“Gotten into my son’s car ripped out the stereo,” Meyer said.
Several months’ later, parked right out front, thieves hit his wife's car. This May, his car was the victim.
Sunday night it was his son's brand new car.
“But we did notice that somebody actually had come up here and dusted off the window and leaned in,” Meyer said.
But when Meyer called police Monday morning he was referred to a crime reporting hotline that said an officer would respond within 36 hours.
“In 36 hours any evidence that may have been available is probably gonna be gone. And that give the thieves quite a bit of time to dispose of anything they've taken,” Meyer said.
While we were interviewing him police arrived, less than 12 hours after he called.
“With our staffing levels we have to prioritize which calls we need to send officers out on,” Sergeant Kevin Williamson said.
Williamson says break-ins, while important, often fall down on the list.
“A call for instance where there is not suspect that happened several hours ago that's a lower crime. Gets bumped down on the priority level and sometimes officers don't respond to it. In fact sometimes it's actually quicker to take that call over the phone both for the victim and us,” Williamson said.
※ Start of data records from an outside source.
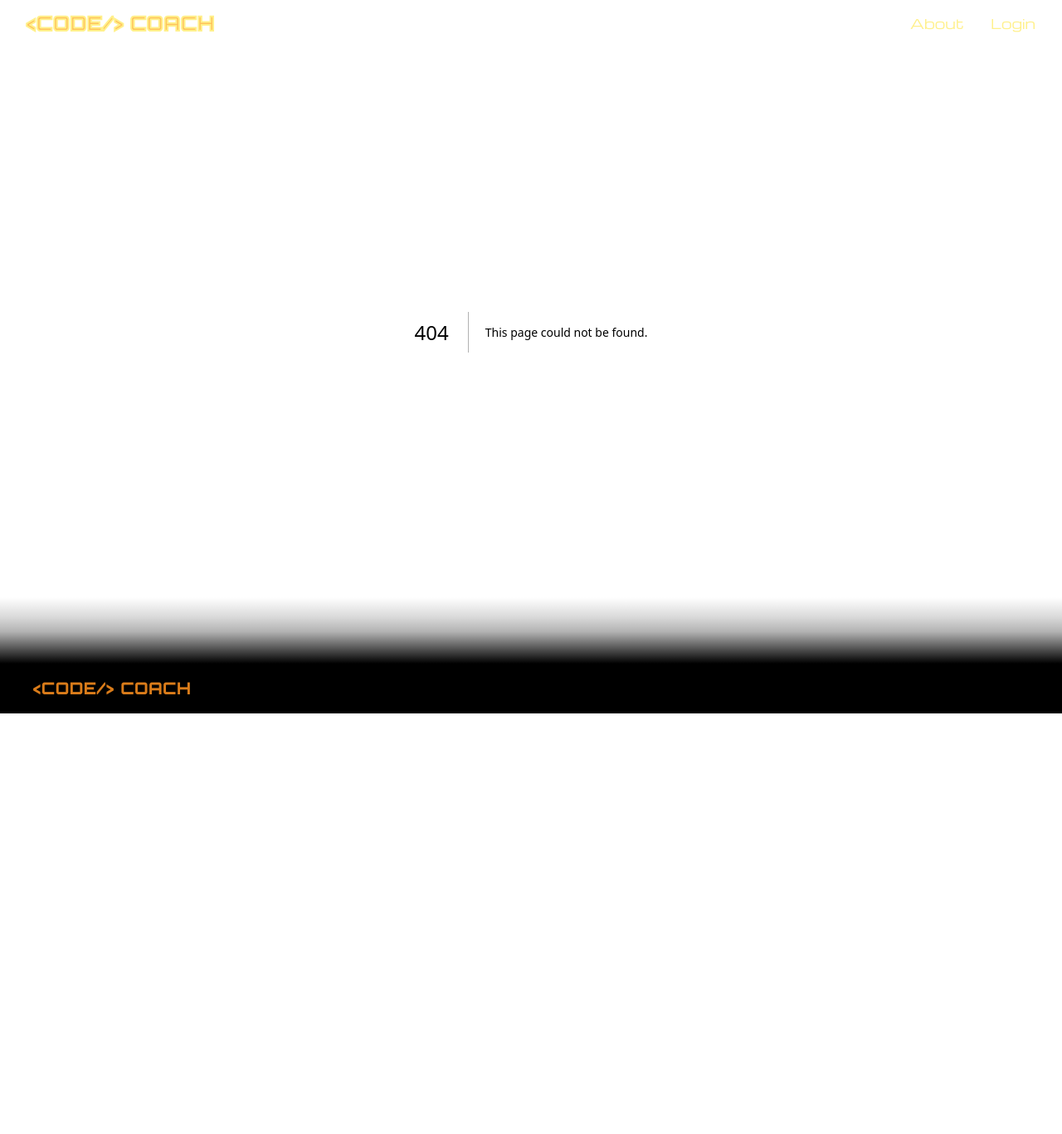
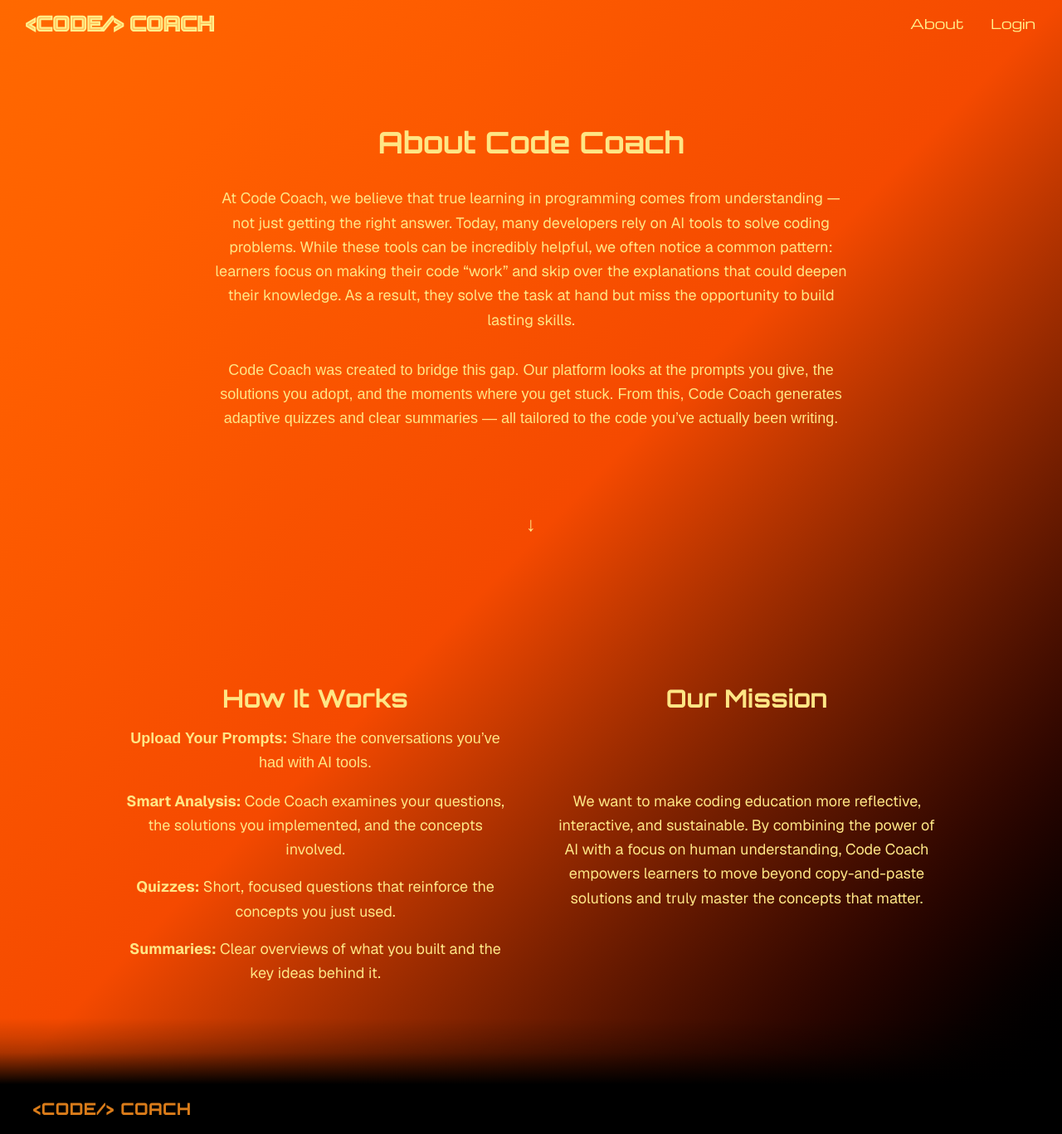
Before and after one commit to OliviaFlodkvist/codecoach-ai-learning-tool, a Next.js app: page /about in a window 1280 px wide. Before the commit this address had no page. Shown: the whole page at 83% size. Before the commit the page ends 860 px from the top, so only its background shows below. Built offline with nearby package versions, Linux system fonts and the light colour scheme.

Commit message:
feat: add design and about page

```diff
--- /dev/null
+++ b/src/app/about/page.tsx
@@ -0,0 +1,65 @@
+export default function AboutPage() {
+  return (
+    <div className="min-h-screen w-full bg-gradient-to-br from-orange-500 via-orange-600 to-black flex flex-col items-center text-amber-200">
+      {/* About Code Coach - vertically centered in the first viewport */}
+      <div className="min-h-screen flex flex-col justify-center items-center w-full max-w-[90%] md:max-w-[80%] p-6 text-center gap-8">
+        <p className="text-4xl font-bold font-orbitron">About Code Coach</p>
+        <p className="text-lg font-sans leading-relaxed max-w-3xl">
+          At Code Coach, we believe that true learning in programming comes from
+          understanding — not just getting the right answer. Today, many
+          developers rely on AI tools to solve coding problems. While these
+          tools can be incredibly helpful, we often notice a common pattern:
+          learners focus on making their code “work” and skip over the
+          explanations that could deepen their knowledge. As a result, they
+          solve the task at hand but miss the opportunity to build lasting
+          skills.
+        </p>
+        <p className="text-lg leading-relaxed max-w-3xl">
+          Code Coach was created to bridge this gap. Our platform looks at the
+          prompts you give, the solutions you adopt, and the moments where you
+          get stuck. From this, Code Coach generates adaptive quizzes and clear
+          summaries — all tailored to the code you’ve actually been writing.
+        </p>
+        <p className="text-2xl text-amber-200 mt-16">&#8595;</p>
+      </div>
+
+      {/* How It Works + Our Mission - sits below the first block */}
+      <div className="w-full max-w-[90%] md:max-w-[80%] p-6 flex gap-16 mb-24">
+        {/* How It Works */}
+        <div className="basis-1/2 flex flex-col gap-4 text-center">
+          <p className="text-3xl font-orbitron font-bold">How It Works</p>
+          <p className="text-lg leading-relaxed">
+            <strong>Upload Your Prompts:</strong> Share the conversations you’ve
+            had with AI tools.
+          </p>
+          <p className="text-lg font-sans leading-relaxed">
+            <strong>Smart Analysis:</strong> Code Coach examines your questions,
+            the solutions you implemented, and the concepts involved.
+          </p>
+          <p className="text-lg font-sans leading-relaxed">
+            <strong>Quizzes:</strong> Short, focused questions that reinforce
+            the concepts you just used.
+          </p>
+          <p className="text-lg font-sans leading-relaxed">
+            <strong>Summaries:</strong> Clear overviews of what you built and
+            the key ideas behind it.
+          </p>
+        </div>
+
+        {/* Our Mission */}
+        <div className="basis-1/2 flex flex-col text-center">
+          <p className="text-3xl font-orbitron font-bold">Our Mission</p>
+          <div className="flex-1 flex items-center justify-center">
+            <p className="text-lg font-sans leading-relaxed text-center max-w-prose">
+              We want to make coding education more reflective, interactive, and
+              sustainable. By combining the power of AI with a focus on human
+              understanding, Code Coach empowers learners to move beyond
+              copy-and-paste solutions and truly master the concepts that
+              matter.
+            </p>
+          </div>
+        </div>
+      </div>
+    </div>
+  );
+}
--- a/src/app/codecoach/page.tsx
+++ b/src/app/codecoach/page.tsx
@@ -3,24 +3,36 @@
 import { useState } from "react";
 
 export default function UploadPage() {
+  const [selectedFile, setSelectedFile] = useState<File | null>(null);
   const [isUploading, setIsUploading] = useState(false);
   const [uploadStatus, setUploadStatus] = useState<{
     type: "success" | "error" | null;
     message: string;
   }>({ type: null, message: "" });
 
-  const handleFileUpload = async (
-    event: React.ChangeEvent<HTMLInputElement>
-  ) => {
+  const handleFileSelect = (event: React.ChangeEvent<HTMLInputElement>) => {
     const file = event.target.files?.[0];
-    if (!file) return;
+    if (file) {
+      setSelectedFile(file);
+      setUploadStatus({ type: null, message: "" });
+    }
+  };
+
+  const handleGenerate = async () => {
+    if (!selectedFile) {
+      setUploadStatus({
+        type: "error",
+        message: "Please select a file first.",
+      });
+      return;
+    }
 
     setIsUploading(true);
     setUploadStatus({ type: null, message: "" });
 
     try {
       const formData = new FormData();
-      formData.append("file", file);
+      formData.append("file", selectedFile);
 
       const response = await fetch("/api/upload", {
         method: "POST",
@@ -34,6 +46,13 @@ export default function UploadPage() {
           type: "success",
           message: `Successfully uploaded ${result.fileName}! Session created/updated.`,
         });
+        // Clear the selected file after successful upload
+        setSelectedFile(null);
+        // Reset the file input
+        const fileInput = document.getElementById(
+          "file-upload"
+        ) as HTMLInputElement;
+        if (fileInput) fileInput.value = "";
       } else {
         setUploadStatus({
           type: "error",
@@ -47,22 +66,28 @@ export default function UploadPage() {
       });
     } finally {
       setIsUploading(false);
-      // Reset the input
-      event.target.value = "";
     }
   };
 
   return (
     <div className="min-h-screen w-full bg-gradient-to-br from-orange-500 via-orange-600 to-black flex items-center justify-center">
       <div className="w-full max-w-[90%] md:max-w-[80%] p-6 rounded-2xl text-center flex flex-col gap-12">
-        <h1 className="text-5xl md:text-8xl font-semibold tracking-wide text-black whitespace-nowrap">
+        <h1 className="text-5xl font-orbitron md:text-8xl font-semibold tracking-wide text-amber-200 whitespace-nowrap">
           &lt;Code/&gt; Coach
         </h1>
 
         {/* Subtitle / description */}
-        <p className="text-2xl text-black mb-8">
-          Generate quizzes or summaries
+        <div className="text-lg font-sans text-amber-200 mb-8 space-y-2">
+          <p>Code Coach turns your coding sessions into lasting knowledge!</p>
+          <p>
+            Upload your AI prompts and Code Coach will deliver tailored quizzes
+            and summaries
           </p>
+          <p>
+            to reinforce key concepts and help you strengthen your
+            understanding.
+          </p>
+        </div>
 
         {/* Upload Status Messages */}
         {uploadStatus.type && (
@@ -78,24 +103,41 @@ export default function UploadPage() {
         )}
 
         {/* Custom File Upload Button */}
-        <div className="relative">
+        <div className="flex justify-center">
+          <div className="flex items-center p-2 rounded-lg w-fit gap-2">
             <label
               htmlFor="file-upload"
-            className={`flex items-center justify-center mx-auto w-114 h-14 rounded-2xl
-              bg-gradient-to-r from-white via-gray-200 to-gray-400 text-black text-2xl font-bold cursor-pointer
+              className={`flex items-center justify-center relative w-114 h-14 rounded-2xl
+                bg-gray-200 text-black text-xl font-bold italic cursor-pointer
                 hover:from-gray-100 hover:via-gray-300 hover:to-gray-500 shadow-lg transition-all duration-200
                 ${isUploading ? "opacity-50 cursor-not-allowed" : ""}`}
             >
-            {isUploading ? "Uploading..." : "Upload Your AI Prompts +"}
-          </label>
+              {selectedFile ? selectedFile.name : "Upload Your AI Prompts +"}
               <input
                 id="file-upload"
                 type="file"
-            className="hidden"
+                className="absolute inset-0 opacity-0 cursor-pointer"
                 accept=".md,text/markdown"
-            onChange={handleFileUpload}
+                onChange={handleFileSelect}
                 disabled={isUploading}
               />
+            </label>
+
+            <button
+              onClick={handleGenerate}
+              disabled={isUploading || !selectedFile}
+              className={`flex items-center justify-center w-36 h-14 rounded-2xl
+                bg-gradient-to-r from-white via-gray-200 to-gray-400 text-black text-xl
+                font-bold cursor-pointer border border-amber-200 hover:from-gray-100 hover:via-gray-300 hover:to-gray-500 transition-all duration-200
+                ${
+                  !selectedFile || isUploading
+                    ? "opacity-50 cursor-not-allowed"
+                    : ""
+                }`}
+            >
+              {isUploading ? "Generating..." : "Generate"}
+            </button>
+          </div>
         </div>
       </div>
     </div>
```
Lines whose indentation alone changed are shown as unchanged.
In this case, officers responded and say they'll be paying close attention to the area. Meyer hopes others start to take notice.
“If this can just help bring awareness at our neighborhood and to our town to come forward and be more active and vigilant in watching out for you neighbor,” Meyer said.
Meyer says police told him their precinct lines cross at 43rd street, which means sometimes this area can lack in police presence. And it isn't considered a problem spot though police will be watching the area closely over the next 30 days.
Meyer says after we left, police checked for prints, they found a possible match and may have a suspect.
Of course you can prevent yourself from becoming a victim. Police call this a ‘crime of opportunity’ meaning if you leave any valuables (such as iPhones, iPads, iPods, CDS or cell phones) if a criminal spots it, they’ll likely break-in.